But would I recommend this book to others? That depends. Does the mention of Wakanda or the blue area of the moon stir childhood memories within you? Have you whiled away hours watching blaxploitation films? Does the close proximity of the words "Mirror, Mirror" and "goatee" make you instantly think of Star Trek?
If you answered no to those questions, then, no, I don't recommend the book to you. Like many of the 1 and 2 star reviews on this site, you will not like this book for those very reasons. This book makes references, lots of references, to very specific corners of pop culture. If you get them, you'll likely love this book.

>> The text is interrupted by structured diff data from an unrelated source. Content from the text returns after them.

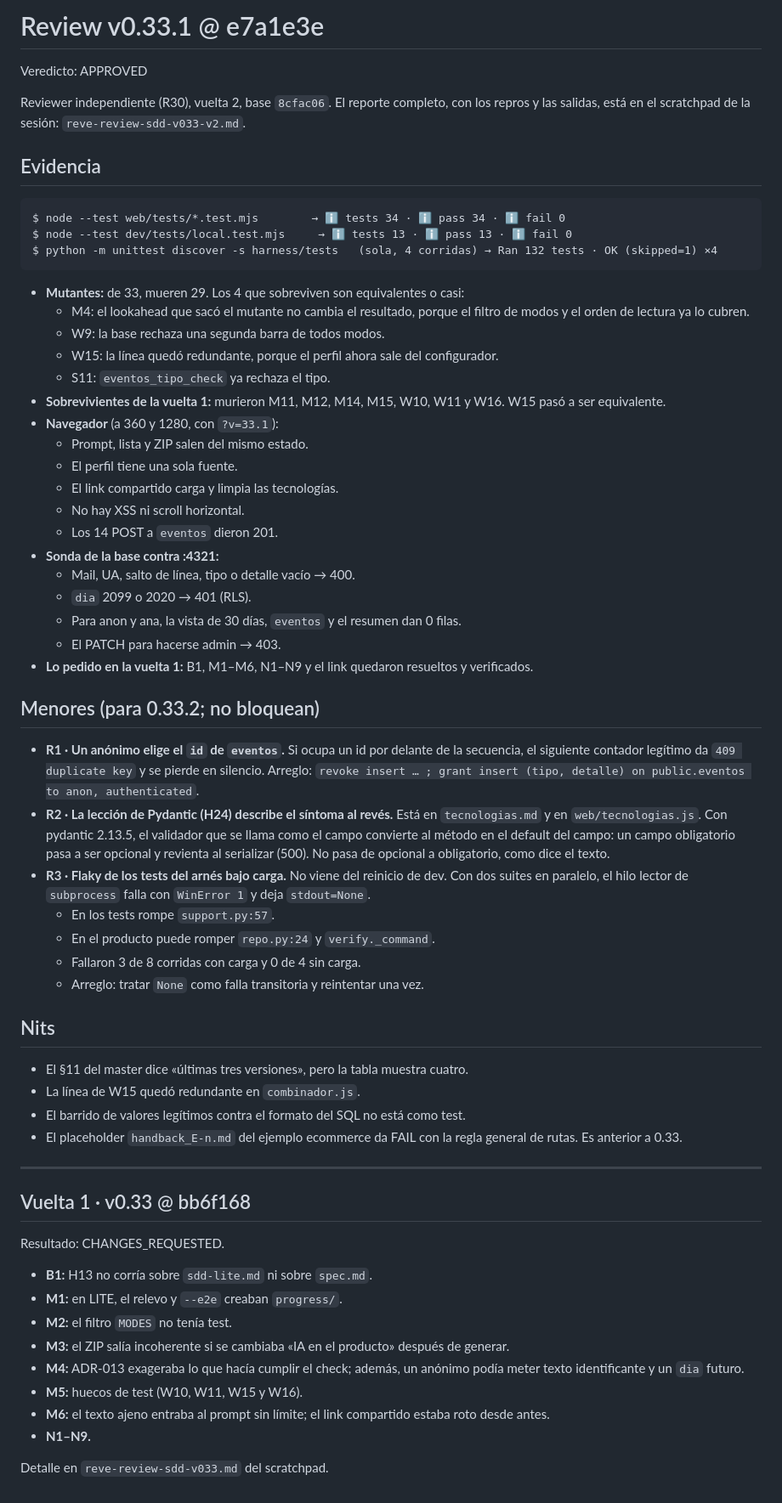
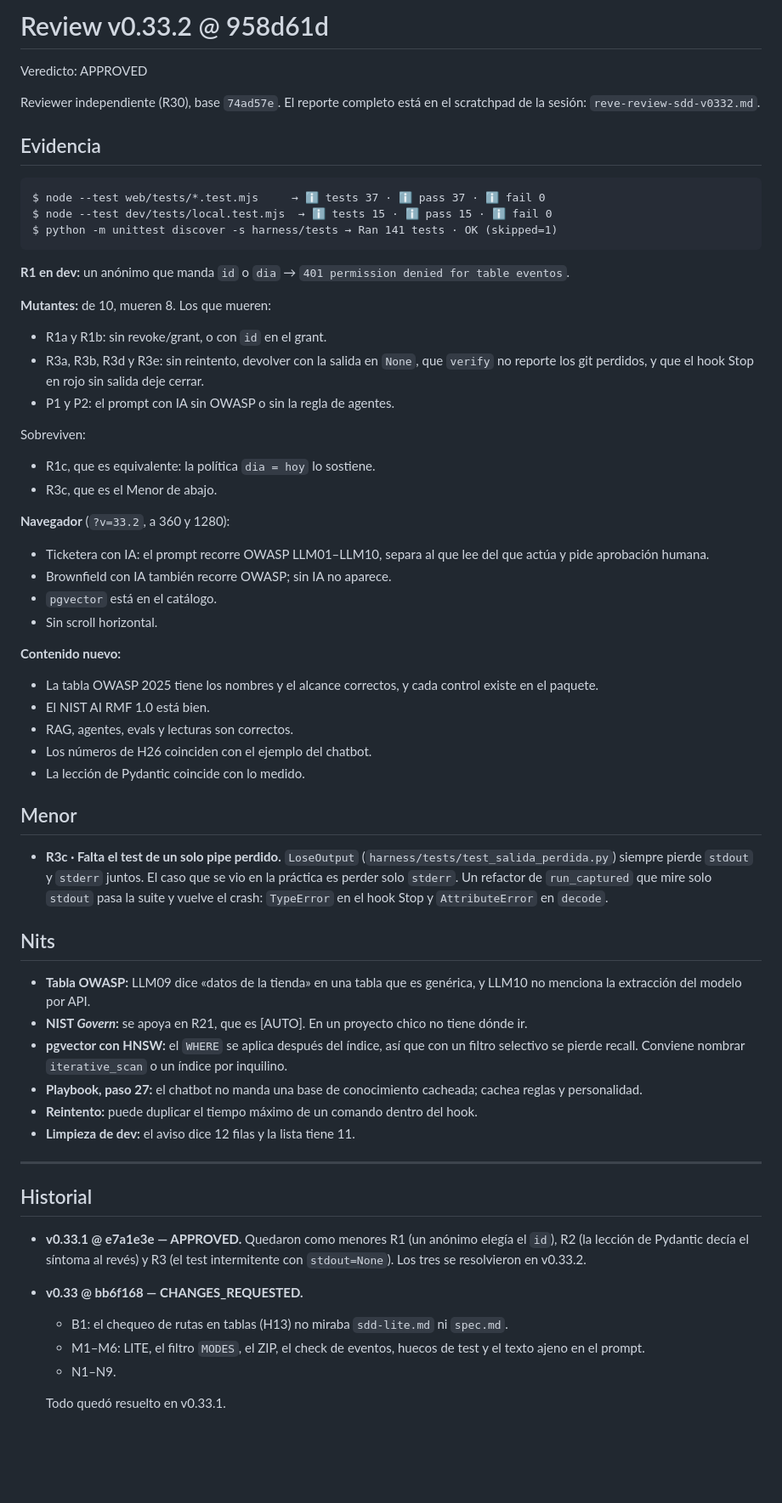
Before and after one commit to Fakundus01/sdd-universal, a Markdown page: sdd/progress/review_v0.33.md, the part around the change. Shown at 85% size. Drawn GitHub-style; blank space fills up the shorter version.

Commit message:
Review R30 de v0.33.2: APPROVED
Co-Authored-By: Claude Opus 5.5 <noreply@anthropic.com>

````diff
--- a/sdd/progress/review_v0.33.md
+++ b/sdd/progress/review_v0.33.md
@@ -1,66 +1,62 @@
-# Review v0.33.1 @ e7a1e3e
+# Review v0.33.2 @ 958d61d
 
 Veredicto: APPROVED
 
-Reviewer independiente (R30), vuelta 2, base `8cfac06`. El reporte completo, con los repros y las salidas, está en el scratchpad de la sesión: `reve-review-sdd-v033-v2.md`.
+Reviewer independiente (R30), base `74ad57e`. El reporte completo está en el scratchpad de la sesión: `reve-review-sdd-v0332.md`.
 
 ## Evidencia
 
 ```
-$ node --test web/tests/*.test.mjs        → ℹ tests 34 · ℹ pass 34 · ℹ fail 0
-$ node --test dev/tests/local.test.mjs     → ℹ tests 13 · ℹ pass 13 · ℹ fail 0
-$ python -m unittest discover -s harness/tests   (sola, 4 corridas) → Ran 132 tests · OK (skipped=1) ×4
+$ node --test web/tests/*.test.mjs     → ℹ tests 37 · ℹ pass 37 · ℹ fail 0
+$ node --test dev/tests/local.test.mjs  → ℹ tests 15 · ℹ pass 15 · ℹ fail 0
+$ python -m unittest discover -s harness/tests → Ran 141 tests · OK (skipped=1)
 ```
 
-- **Mutantes:** de 33, mueren 29. Los 4 que sobreviven son equivalentes o casi:
-  - M4: el lookahead que sacó el mutante no cambia el resultado, porque el filtro de modos y el orden de lectura ya lo cubren.
-  - W9: la base rechaza una segunda barra de todos modos.
-  - W15: la línea quedó redundante, porque el perfil ahora sale del configurador.
-  - S11: `eventos_tipo_check` ya rechaza el tipo.
-- **Sobrevivientes de la vuelta 1:** murieron M11, M12, M14, M15, W10, W11 y W16. W15 pasó a ser equivalente.
-- **Navegador** (a 360 y 1280, con `?v=33.1`):
-  - Prompt, lista y ZIP salen del mismo estado.
-  - El perfil tiene una sola fuente.
-  - El link compartido carga y limpia las tecnologías.
-  - No hay XSS ni scroll horizontal.
-  - Los 14 POST a `eventos` dieron 201.
-- **Sonda de la base contra :4321:**
-  - Mail, UA, salto de línea, tipo o detalle vacío → 400.
-  - `dia` 2099 o 2020 → 401 (RLS).
-  - Para anon y ana, la vista de 30 días, `eventos` y el resumen dan 0 filas.
-  - El PATCH para hacerse admin → 403.
-- **Lo pedido en la vuelta 1:** B1, M1–M6, N1–N9 y el link quedaron resueltos y verificados.
+**R1 en dev:** un anónimo que manda `id` o `dia` → `401 permission denied for table eventos`.
 
-## Menores (para 0.33.2; no bloquean)
+**Mutantes:** de 10, mueren 8. Los que mueren:
+- R1a y R1b: sin revoke/grant, o con `id` en el grant.
+- R3a, R3b, R3d y R3e: sin reintento, devolver con la salida en `None`, que `verify` no reporte los git perdidos, y que el hook Stop en rojo sin salida deje cerrar.
+- P1 y P2: el prompt con IA sin OWASP o sin la regla de agentes.
 
-- **R1 · Un anónimo elige el `id` de `eventos`.** Si ocupa un id por delante de la secuencia, el siguiente contador legítimo da `409 duplicate key` y se pierde en silencio. Arreglo: `revoke insert … ; grant insert (tipo, detalle) on public.eventos to anon, authenticated`.
-- **R2 · La lección de Pydantic (H24) describe el síntoma al revés.** Está en `tecnologias.md` y en `web/tecnologias.js`. Con pydantic 2.13.5, el validador que se llama como el campo convierte al método en el default del campo: un campo obligatorio pasa a ser opcional y revienta al serializar (500). No pasa de opcional a obligatorio, como dice el texto.
-- **R3 · Flaky de los tests del arnés bajo carga.** No viene del reinicio de dev. Con dos suites en paralelo, el hilo lector de `subprocess` falla con `WinError 1` y deja `stdout=None`.
-  - En los tests rompe `support.py:57`.
-  - En el producto puede romper `repo.py:24` y `verify._command`.
-  - Fallaron 3 de 8 corridas con carga y 0 de 4 sin carga.
-  - Arreglo: tratar `None` como falla transitoria y reintentar una vez.
+Sobreviven:
+- R1c, que es equivalente: la política `dia = hoy` lo sostiene.
+- R3c, que es el Menor de abajo.
+
+**Navegador** (`?v=33.2`, a 360 y 1280):
+- Ticketera con IA: el prompt recorre OWASP LLM01–LLM10, separa al que lee del que actúa y pide aprobación humana.
+- Brownfield con IA también recorre OWASP; sin IA no aparece.
+- `pgvector` está en el catálogo.
+- Sin scroll horizontal.
+
+**Contenido nuevo:**
+- La tabla OWASP 2025 tiene los nombres y el alcance correctos, y cada control existe en el paquete.
+- El NIST AI RMF 1.0 está bien.
+- RAG, agentes, evals y lecturas son correctos.
+- Los números de H26 coinciden con el ejemplo del chatbot.
+- La lección de Pydantic coincide con lo medido.
+
+## Menor
+
+- **R3c · Falta el test de un solo pipe perdido.** `LoseOutput` (`harness/tests/test_salida_perdida.py`) siempre pierde `stdout` y `stderr` juntos. El caso que se vio en la práctica es perder solo `stderr`. Un refactor de `run_captured` que mire solo `stdout` pasa la suite y vuelve el crash: `TypeError` en el hook Stop y `AttributeError` en `decode`.
 
 ## Nits
 
-- El §11 del master dice «últimas tres versiones», pero la tabla muestra cuatro.
-- La línea de W15 quedó redundante en `combinador.js`.
-- El barrido de valores legítimos contra el formato del SQL no está como test.
-- El placeholder `handback_E-n.md` del ejemplo ecommerce da FAIL con la regla general de rutas. Es anterior a 0.33.
+- **Tabla OWASP:** LLM09 dice «datos de la tienda» en una tabla que es genérica, y LLM10 no menciona la extracción del modelo por API.
+- **NIST *Govern*:** se apoya en R21, que es [AUTO]. En un proyecto chico no tiene dónde ir.
+- **pgvector con HNSW:** el `WHERE` se aplica después del índice, así que con un filtro selectivo se pierde recall. Conviene nombrar `iterative_scan` o un índice por inquilino.
+- **Playbook, paso 27:** el chatbot no manda una base de conocimiento cacheada; cachea reglas y personalidad.
+- **Reintento:** puede duplicar el tiempo máximo de un comando dentro del hook.
+- **Limpieza de dev:** el aviso dice 12 filas y la lista tiene 11.
 
 ---
 
-## Vuelta 1 · v0.33 @ bb6f168
+## Historial
 
-Resultado: CHANGES_REQUESTED.
+- **v0.33.1 @ e7a1e3e — APPROVED.** Quedaron como menores R1 (un anónimo elegía el `id`), R2 (la lección de Pydantic decía el síntoma al revés) y R3 (el test intermitente con `stdout=None`). Los tres se resolvieron en v0.33.2.
+- **v0.33 @ bb6f168 — CHANGES_REQUESTED.**
+  - B1: el chequeo de rutas en tablas (H13) no miraba `sdd-lite.md` ni `spec.md`.
+  - M1–M6: LITE, el filtro `MODES`, el ZIP, el check de eventos, huecos de test y el texto ajeno en el prompt.
+  - N1–N9.
 
-- **B1:** H13 no corría sobre `sdd-lite.md` ni sobre `spec.md`.
-- **M1:** en LITE, el relevo y `--e2e` creaban `progress/`.
-- **M2:** el filtro `MODES` no tenía test.
-- **M3:** el ZIP salía incoherente si se cambiaba «IA en el producto» después de generar.
-- **M4:** ADR-013 exageraba lo que hacía cumplir el check; además, un anónimo podía meter texto identificante y un `dia` futuro.
-- **M5:** huecos de test (W10, W11, W15 y W16).
-- **M6:** el texto ajeno entraba al prompt sin límite; el link compartido estaba roto desde antes.
-- **N1–N9.**
-
-Detalle en `reve-review-sdd-v033.md` del scratchpad.
+  Todo quedó resuelto en v0.33.1.
````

As someone who does love this book, I still have some problems. At a certain point, I just had to accept that this was a world in which everyone, male, female, black, white, old, young, straight, gay, somehow magically collected the same pop cultural touchstones and felt free to reference them ad nauseam. Sometimes it's clever, sometimes it's written beautifully, but at many points it simply doesn't ring true. I find it had to believe that a current teenager would know that Black Panther is from Wakanda, and that the blue area of the moon is where the Inhumans lived (or rather, did in the 80s and 90s), because that's the only spot on the moon that has oxygen. And the Watcher, but he's okay with having neighbors as long as they leave him alone.
See there? I just confused almost everyone reading this review. Now you know how the book will make you feel. If you're okay with that, or you actually understood what I was talking about, then by all means buy it. I think you'll enjoy it.
What’s most disappointing is the trite meaning of the story boils down to: put away childish things. Those childish things being a record store, New Age birthing business, and long-gestating sequel to a blaxploitation movie. In the former two cases it’s because a couple has a baby so obviously now they have to buckle down and get “real” jobs selling real estate and nursing respectively. It’s probably a good thing Chabon never listened to this advice or he’d have given up writing to sell real estate before he ever won a Pulitzer Prize or cashed in with Hollywood.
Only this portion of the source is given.